The bacterium that causes strangles in horses owes its long-term survival to one important factor, and researchers are keen to find out why.
Streptococcus equi subsp. equi (SEE) is a host-restricted bacterium that causes the common infectious upper respiratory disease known as strangles.
SEE does not live long in the environment, nor can it infect other host mammals or vectors, and infection results in short-lived immunity.
Its survival appears attributable to its ability to persist in symptom-free carrier horses — what the researchers call inapparent carriage.
Ellen Ruth Morris and her fellow researchers, writing in the journal PLOS ONE, said it remains poorly understood whether pathogen-related factors enable SEE to remain in horses without causing clinical signs.

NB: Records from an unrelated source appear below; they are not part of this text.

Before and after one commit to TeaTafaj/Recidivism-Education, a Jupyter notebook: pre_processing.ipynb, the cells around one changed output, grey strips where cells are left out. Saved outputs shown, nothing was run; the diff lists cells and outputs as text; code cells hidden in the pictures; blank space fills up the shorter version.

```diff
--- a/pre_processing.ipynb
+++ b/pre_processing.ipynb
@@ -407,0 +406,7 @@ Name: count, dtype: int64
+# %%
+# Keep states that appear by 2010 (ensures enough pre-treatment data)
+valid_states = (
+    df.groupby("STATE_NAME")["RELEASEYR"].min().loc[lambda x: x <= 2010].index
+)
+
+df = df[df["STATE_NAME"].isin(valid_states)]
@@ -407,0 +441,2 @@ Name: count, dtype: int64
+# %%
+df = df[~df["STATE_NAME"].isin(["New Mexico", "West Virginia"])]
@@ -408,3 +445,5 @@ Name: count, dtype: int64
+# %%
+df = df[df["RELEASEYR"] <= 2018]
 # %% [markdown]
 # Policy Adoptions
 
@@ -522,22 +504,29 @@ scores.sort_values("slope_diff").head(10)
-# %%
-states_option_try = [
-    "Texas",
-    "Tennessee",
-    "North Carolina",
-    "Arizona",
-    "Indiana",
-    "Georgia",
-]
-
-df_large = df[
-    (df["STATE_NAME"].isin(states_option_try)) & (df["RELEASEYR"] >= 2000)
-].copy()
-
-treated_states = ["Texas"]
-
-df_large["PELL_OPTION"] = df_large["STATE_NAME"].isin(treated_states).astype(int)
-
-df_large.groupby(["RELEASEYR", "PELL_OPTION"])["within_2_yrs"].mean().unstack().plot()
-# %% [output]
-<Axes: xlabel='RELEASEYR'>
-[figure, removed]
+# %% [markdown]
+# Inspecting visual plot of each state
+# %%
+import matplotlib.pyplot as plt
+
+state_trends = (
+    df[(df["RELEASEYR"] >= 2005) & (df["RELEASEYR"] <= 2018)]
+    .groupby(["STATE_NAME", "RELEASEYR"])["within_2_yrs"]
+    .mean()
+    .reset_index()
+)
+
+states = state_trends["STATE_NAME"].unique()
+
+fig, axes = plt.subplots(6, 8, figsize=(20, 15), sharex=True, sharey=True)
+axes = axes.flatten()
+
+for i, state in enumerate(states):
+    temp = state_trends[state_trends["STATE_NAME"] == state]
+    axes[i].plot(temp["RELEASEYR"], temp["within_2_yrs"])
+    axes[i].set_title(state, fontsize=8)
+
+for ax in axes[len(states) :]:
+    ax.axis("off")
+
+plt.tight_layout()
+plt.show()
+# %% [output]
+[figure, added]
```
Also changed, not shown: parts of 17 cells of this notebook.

The study team used next-generation molecular-based sequencing technologies to characterize the genome, methylome, and transcriptome of isolates of SEE from horses with acute clinical strangles and inapparent carrier horses — including isolates recovered from individual horses sampled repeatedly.
The researchers wanted to identify pathogen-associated changes that might reflect specific adaptions of SEE to the host that contribute to the bacterium being carried in the symptom-free horses.

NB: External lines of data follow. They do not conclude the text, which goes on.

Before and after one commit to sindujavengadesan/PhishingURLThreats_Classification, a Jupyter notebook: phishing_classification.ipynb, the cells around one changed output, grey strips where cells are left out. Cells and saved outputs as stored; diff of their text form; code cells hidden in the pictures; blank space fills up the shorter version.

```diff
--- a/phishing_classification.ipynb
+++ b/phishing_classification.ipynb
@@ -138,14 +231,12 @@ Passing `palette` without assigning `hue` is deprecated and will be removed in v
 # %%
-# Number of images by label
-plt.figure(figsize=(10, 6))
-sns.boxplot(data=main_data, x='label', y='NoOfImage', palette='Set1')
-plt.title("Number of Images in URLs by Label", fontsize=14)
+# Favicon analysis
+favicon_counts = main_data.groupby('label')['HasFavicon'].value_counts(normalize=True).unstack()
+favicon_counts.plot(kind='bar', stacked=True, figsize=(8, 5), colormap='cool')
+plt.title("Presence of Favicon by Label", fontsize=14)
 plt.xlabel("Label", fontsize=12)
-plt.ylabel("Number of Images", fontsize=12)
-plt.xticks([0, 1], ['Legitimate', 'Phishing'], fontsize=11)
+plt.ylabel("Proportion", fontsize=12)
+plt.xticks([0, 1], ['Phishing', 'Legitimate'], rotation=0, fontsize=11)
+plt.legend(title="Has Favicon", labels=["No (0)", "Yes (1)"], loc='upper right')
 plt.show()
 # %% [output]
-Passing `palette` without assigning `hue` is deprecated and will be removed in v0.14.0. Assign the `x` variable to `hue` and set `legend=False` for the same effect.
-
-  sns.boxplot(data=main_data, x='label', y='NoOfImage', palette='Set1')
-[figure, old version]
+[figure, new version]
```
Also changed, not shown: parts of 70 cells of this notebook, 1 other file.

The researchers used isolates from outbreaks in two different continents — American samples from an outbreak in Pennsylvania, and European samples from cases in Sweden among Icelandic horses.

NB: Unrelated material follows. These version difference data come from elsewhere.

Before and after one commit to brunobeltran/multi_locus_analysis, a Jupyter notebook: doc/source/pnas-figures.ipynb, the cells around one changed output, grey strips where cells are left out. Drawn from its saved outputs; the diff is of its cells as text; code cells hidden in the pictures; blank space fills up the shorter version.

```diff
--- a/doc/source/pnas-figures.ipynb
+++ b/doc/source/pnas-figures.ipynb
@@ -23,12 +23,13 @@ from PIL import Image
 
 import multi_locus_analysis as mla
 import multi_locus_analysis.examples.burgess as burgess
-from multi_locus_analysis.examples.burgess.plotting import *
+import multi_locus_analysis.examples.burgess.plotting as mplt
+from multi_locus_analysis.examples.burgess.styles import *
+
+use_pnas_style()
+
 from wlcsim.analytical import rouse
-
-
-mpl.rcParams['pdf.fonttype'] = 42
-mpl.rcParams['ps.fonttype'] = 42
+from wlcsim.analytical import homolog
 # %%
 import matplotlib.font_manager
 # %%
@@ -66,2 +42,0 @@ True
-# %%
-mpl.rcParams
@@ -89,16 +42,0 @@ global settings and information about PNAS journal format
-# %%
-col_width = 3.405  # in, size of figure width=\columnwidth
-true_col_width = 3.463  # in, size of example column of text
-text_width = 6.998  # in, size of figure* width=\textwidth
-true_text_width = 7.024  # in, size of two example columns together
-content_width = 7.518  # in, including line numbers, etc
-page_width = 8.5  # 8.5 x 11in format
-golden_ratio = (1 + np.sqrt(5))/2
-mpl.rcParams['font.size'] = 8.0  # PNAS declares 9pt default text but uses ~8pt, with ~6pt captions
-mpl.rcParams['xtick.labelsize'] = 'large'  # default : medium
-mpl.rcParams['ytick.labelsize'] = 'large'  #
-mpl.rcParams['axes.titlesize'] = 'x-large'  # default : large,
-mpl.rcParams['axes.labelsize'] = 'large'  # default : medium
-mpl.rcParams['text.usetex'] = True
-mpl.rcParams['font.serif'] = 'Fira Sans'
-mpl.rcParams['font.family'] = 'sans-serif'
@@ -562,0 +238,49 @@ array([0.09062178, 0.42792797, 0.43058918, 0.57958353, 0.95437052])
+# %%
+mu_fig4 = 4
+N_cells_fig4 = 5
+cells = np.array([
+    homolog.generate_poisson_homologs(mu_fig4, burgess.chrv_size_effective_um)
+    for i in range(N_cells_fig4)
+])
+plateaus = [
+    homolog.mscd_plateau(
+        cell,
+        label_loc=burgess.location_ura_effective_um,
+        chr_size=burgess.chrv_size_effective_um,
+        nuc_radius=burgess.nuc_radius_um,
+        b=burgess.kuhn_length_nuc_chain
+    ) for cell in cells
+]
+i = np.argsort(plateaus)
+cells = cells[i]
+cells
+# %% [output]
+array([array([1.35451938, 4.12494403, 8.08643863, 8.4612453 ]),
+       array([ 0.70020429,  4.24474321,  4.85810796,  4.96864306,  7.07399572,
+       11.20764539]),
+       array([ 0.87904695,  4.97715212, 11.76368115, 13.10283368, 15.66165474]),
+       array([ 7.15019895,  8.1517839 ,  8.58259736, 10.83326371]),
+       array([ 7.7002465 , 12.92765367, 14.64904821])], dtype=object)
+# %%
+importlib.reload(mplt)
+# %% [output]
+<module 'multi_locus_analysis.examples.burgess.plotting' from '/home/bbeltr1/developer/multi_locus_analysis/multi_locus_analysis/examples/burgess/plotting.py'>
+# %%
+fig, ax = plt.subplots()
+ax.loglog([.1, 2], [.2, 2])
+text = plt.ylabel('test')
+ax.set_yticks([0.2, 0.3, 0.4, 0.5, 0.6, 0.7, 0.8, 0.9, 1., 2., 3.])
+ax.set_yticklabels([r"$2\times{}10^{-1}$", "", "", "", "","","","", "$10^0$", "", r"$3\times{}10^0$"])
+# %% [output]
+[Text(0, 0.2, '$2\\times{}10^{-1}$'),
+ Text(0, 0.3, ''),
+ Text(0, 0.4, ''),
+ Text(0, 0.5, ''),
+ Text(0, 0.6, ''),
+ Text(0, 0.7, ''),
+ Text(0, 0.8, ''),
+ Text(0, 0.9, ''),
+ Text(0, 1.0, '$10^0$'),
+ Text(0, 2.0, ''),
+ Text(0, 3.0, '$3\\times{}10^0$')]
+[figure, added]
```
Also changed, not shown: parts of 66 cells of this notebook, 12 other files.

The researchers found no significant or consistent differences between acute clinical and inapparent carrier isolates of SEE.
The findings, they said, indicate that adaptations of the SEE to the host are unlikely to explain the carrier state of the infection.
“Although genomic differences were observed between the two geographical regions, no changes in the genome, methylome, or transcriptome were identified that could be interpreted as reflecting a consistent mechanism of adaptation of SEE to the host resulting in inapparent carriage.
“These findings indicate that host-associated differences are a more likely explanation of the bacterium’s ability to persist in horses without resulting in either clinical signs or a robust immune response (i.e., the presentation of clinical disease).
“Efforts to understand the carrier state of SEE should instead focus on host factors.”
They said further evaluation of host immune responses to SEE is warranted to learn how to identify and eliminate chronic carriers in a bid to prevent the spread of the disease.
The study team comprised Morris, Ashley Boyle, Andrew Hillhouse, Ivan Ivanov, Angela Bordin and Noah Cohen, all with Texas A&M University; Miia Riihimäki, Anna Aspán and John Pringle, with the Swedish University of Agricultural Sciences; and Eman Anis, with the University of Pennsylvania.
Morris ERA, Boyle AG, Riihimäki M, Aspán A, Anis E, Hillhouse AE, et al. (2021) Differences in the genome, methylome, and transcriptome do not differentiate isolates of Streptococcus equi subsp. equi from horses with acute clinical signs from isolates of inapparent carriers. PLoS ONE 16(6): e0252804. https://doi.org/10.1371/journal.pone.0252804